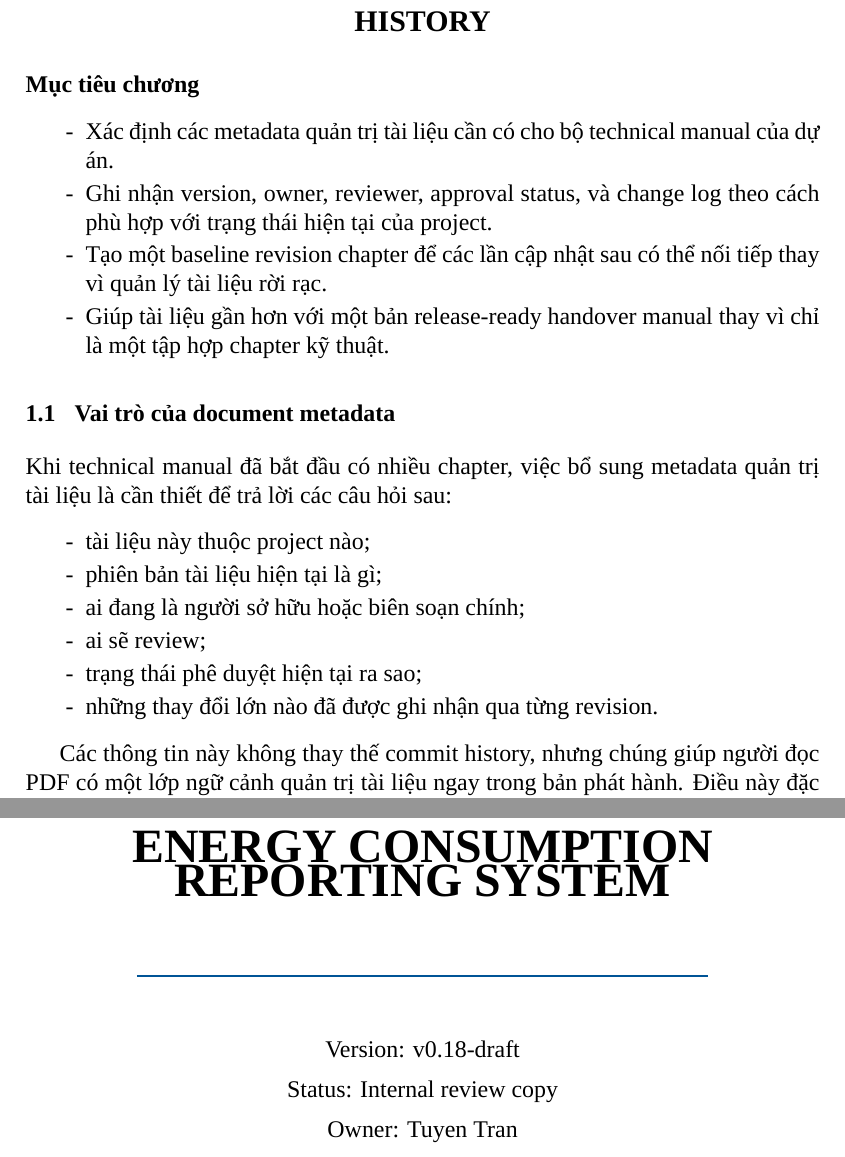
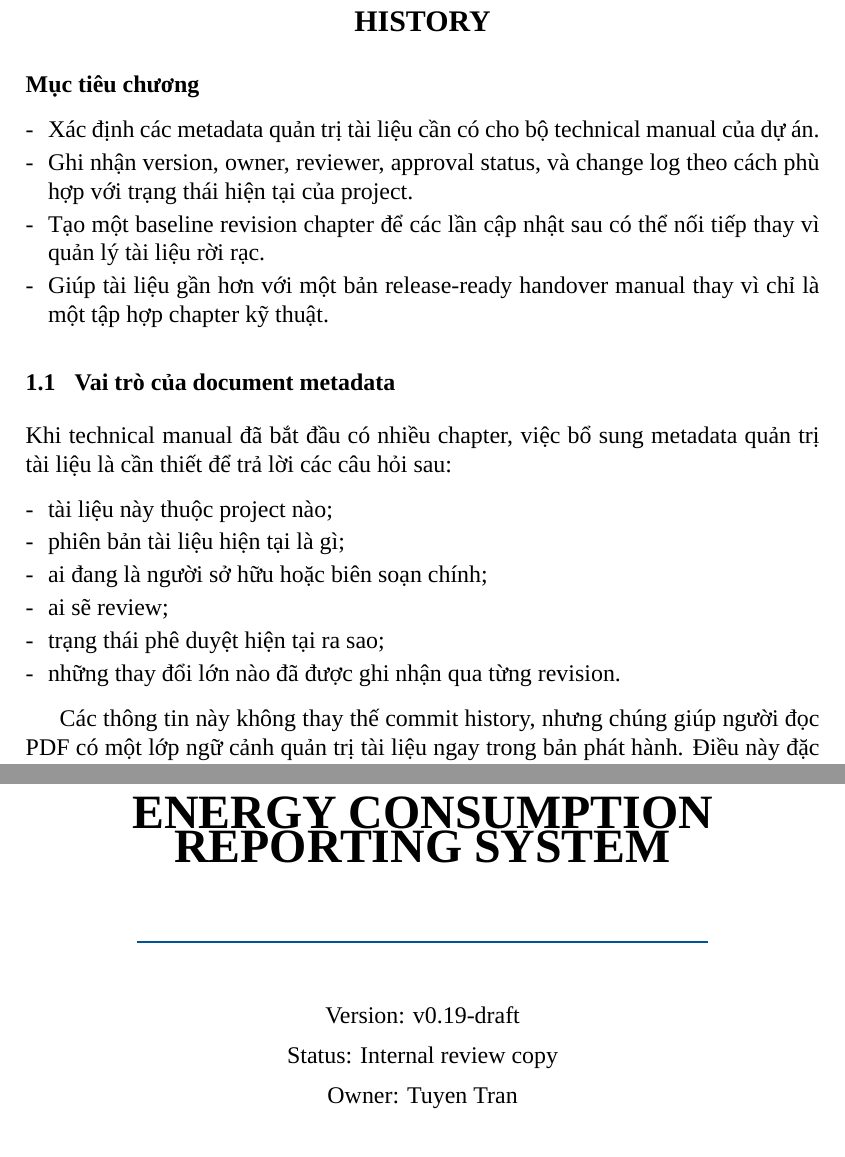
Before and after one commit to trantuyen1991/ETL_EMS_REPORT, a LaTeX book (docs/latex/templates/project_technical_documentation_template/main.tex): two parts of pages 9 and 53 of 53, joined at a grey line, cut so that both start at the same text. Compiled offline with XeLaTeX; a missing font is replaced by an installed copy or a similar font.

Commit message:
docs(latex): tune list spacing rhythm

```diff
--- a/docs/latex/templates/project_technical_documentation_template/main.tex
+++ b/docs/latex/templates/project_technical_documentation_template/main.tex
@@ -27,7 +27,8 @@
 % ============== CĂN ĐOẠN & GIÃN DÒNG ==============
 % ==================================================
 \usepackage{enumitem}
-\setlist{topsep=3pt,itemsep=2pt,parsep=0pt,partopsep=0pt}
+\setlist[enumerate]{leftmargin=*,labelsep=0.6em,labelwidth=1.0em,topsep=2pt,itemsep=2pt,parsep=0pt,partopsep=0pt}
+\setlist[itemize]{leftmargin=*,labelsep=0.6em,topsep=2pt,itemsep=2pt,parsep=0pt,partopsep=0pt}
 \usepackage{ragged2e}
 \justifying
 \setlength{\parindent}{0.6cm}
@@ -101,7 +102,7 @@
 \newcommand{\DocumentTypeLabel}{TÀI LIỆU KỸ THUẬT DỰ ÁN}
 \newcommand{\ProjectName}{Energy Consumption Reporting System}
 \newcommand{\DocumentShortTitle}{Project Technical Manual}
-\newcommand{\DocumentVersionLabel}{v0.18-draft}
+\newcommand{\DocumentVersionLabel}{v0.19-draft}
 \newcommand{\DocumentStatusLabel}{Internal review copy}
 \newcommand{\DocumentOwnerLabel}{Tuyen Tran}
 \newcommand{\DocumentReviewerLabel}{Reviewer assignment pending}
```
Also changed, not shown: docs/latex/templates/project_technical_documentation_template/chapter_document_metadata_revision.tex (+2 -1 lines), docs/style/LATEX_STYLE_GUIDE.md (+4 -1 lines), docs/workflows/latex_workflow.md (+1 -0 lines).
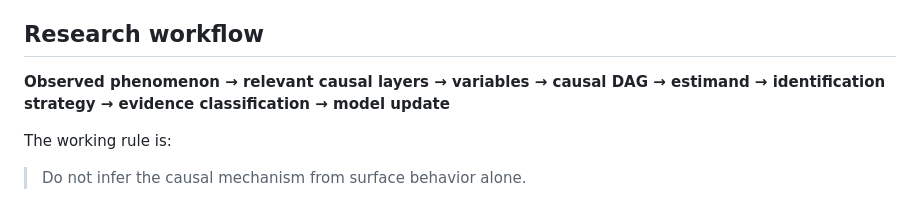
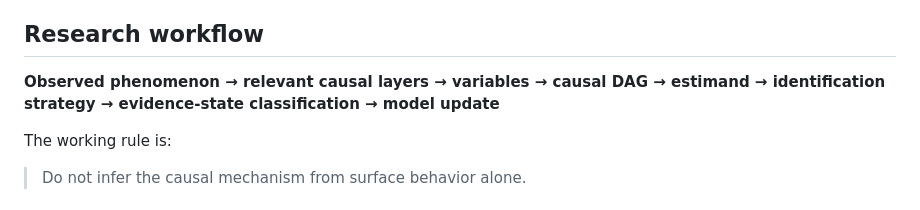
Before and after one commit to Joenasriani/icf-ai, a Markdown page: research/README.md, the part around the change. GitHub-like rendering.

Commit message:
Standardize ICF-AI evidence-state wording

```diff
--- a/research/README.md
+++ b/research/README.md
@@ -19,7 +19,7 @@ It is intended for research questions where an observed AI behavior cannot respo
 
 ## Research workflow
 
-**Observed phenomenon → relevant causal layers → variables → causal DAG → estimand → identification strategy → evidence classification → model update**
+**Observed phenomenon → relevant causal layers → variables → causal DAG → estimand → identification strategy → evidence-state classification → model update**
 
 The working rule is:
 
```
══════════════════════════════
**What you will do**
Repeat the records word for word. Any picture in them should be left out.

**Your response**
Before and after one commit to trantuyen1991/ETL_EMS_REPORT, a LaTeX book (docs/latex/templates/project_technical_documentation_template/main.tex): two parts of pages 9 and 53 of 53, joined at a grey line, cut so that both start at the same text. Compiled offline with XeLaTeX; a missing font is replaced by an installed copy or a similar font.

Commit message:
docs(latex): tune list spacing rhythm

```diff
--- a/docs/latex/templates/project_technical_documentation_template/main.tex
+++ b/docs/latex/templates/project_technical_documentation_template/main.tex
@@ -27,7 +27,8 @@
 % ============== CĂN ĐOẠN & GIÃN DÒNG ==============
 % ==================================================
 \usepackage{enumitem}
-\setlist{topsep=3pt,itemsep=2pt,parsep=0pt,partopsep=0pt}
+\setlist[enumerate]{leftmargin=*,labelsep=0.6em,labelwidth=1.0em,topsep=2pt,itemsep=2pt,parsep=0pt,partopsep=0pt}
+\setlist[itemize]{leftmargin=*,labelsep=0.6em,topsep=2pt,itemsep=2pt,parsep=0pt,partopsep=0pt}
 \usepackage{ragged2e}
 \justifying
 \setlength{\parindent}{0.6cm}
@@ -101,7 +102,7 @@
 \newcommand{\DocumentTypeLabel}{TÀI LIỆU KỸ THUẬT DỰ ÁN}
 \newcommand{\ProjectName}{Energy Consumption Reporting System}
 \newcommand{\DocumentShortTitle}{Project Technical Manual}
-\newcommand{\DocumentVersionLabel}{v0.18-draft}
+\newcommand{\DocumentVersionLabel}{v0.19-draft}
 \newcommand{\DocumentStatusLabel}{Internal review copy}
 \newcommand{\DocumentOwnerLabel}{Tuyen Tran}
 \newcommand{\DocumentReviewerLabel}{Reviewer assignment pending}
```
Also changed, not shown: docs/latex/templates/project_technical_documentation_template/chapter_document_metadata_revision.tex (+2 -1 lines), docs/style/LATEX_STYLE_GUIDE.md (+4 -1 lines), docs/workflows/latex_workflow.md (+1 -0 lines).
Before and after one commit to Joenasriani/icf-ai, a Markdown page: research/README.md, the part around the change. GitHub-like rendering.

Commit message:
Standardize ICF-AI evidence-state wording

```diff
--- a/research/README.md
+++ b/research/README.md
@@ -19,7 +19,7 @@ It is intended for research questions where an observed AI behavior cannot respo
 
 ## Research workflow
 
-**Observed phenomenon → relevant causal layers → variables → causal DAG → estimand → identification strategy → evidence classification → model update**
+**Observed phenomenon → relevant causal layers → variables → causal DAG → estimand → identification strategy → evidence-state classification → model update**
 
 The working rule is:
 
```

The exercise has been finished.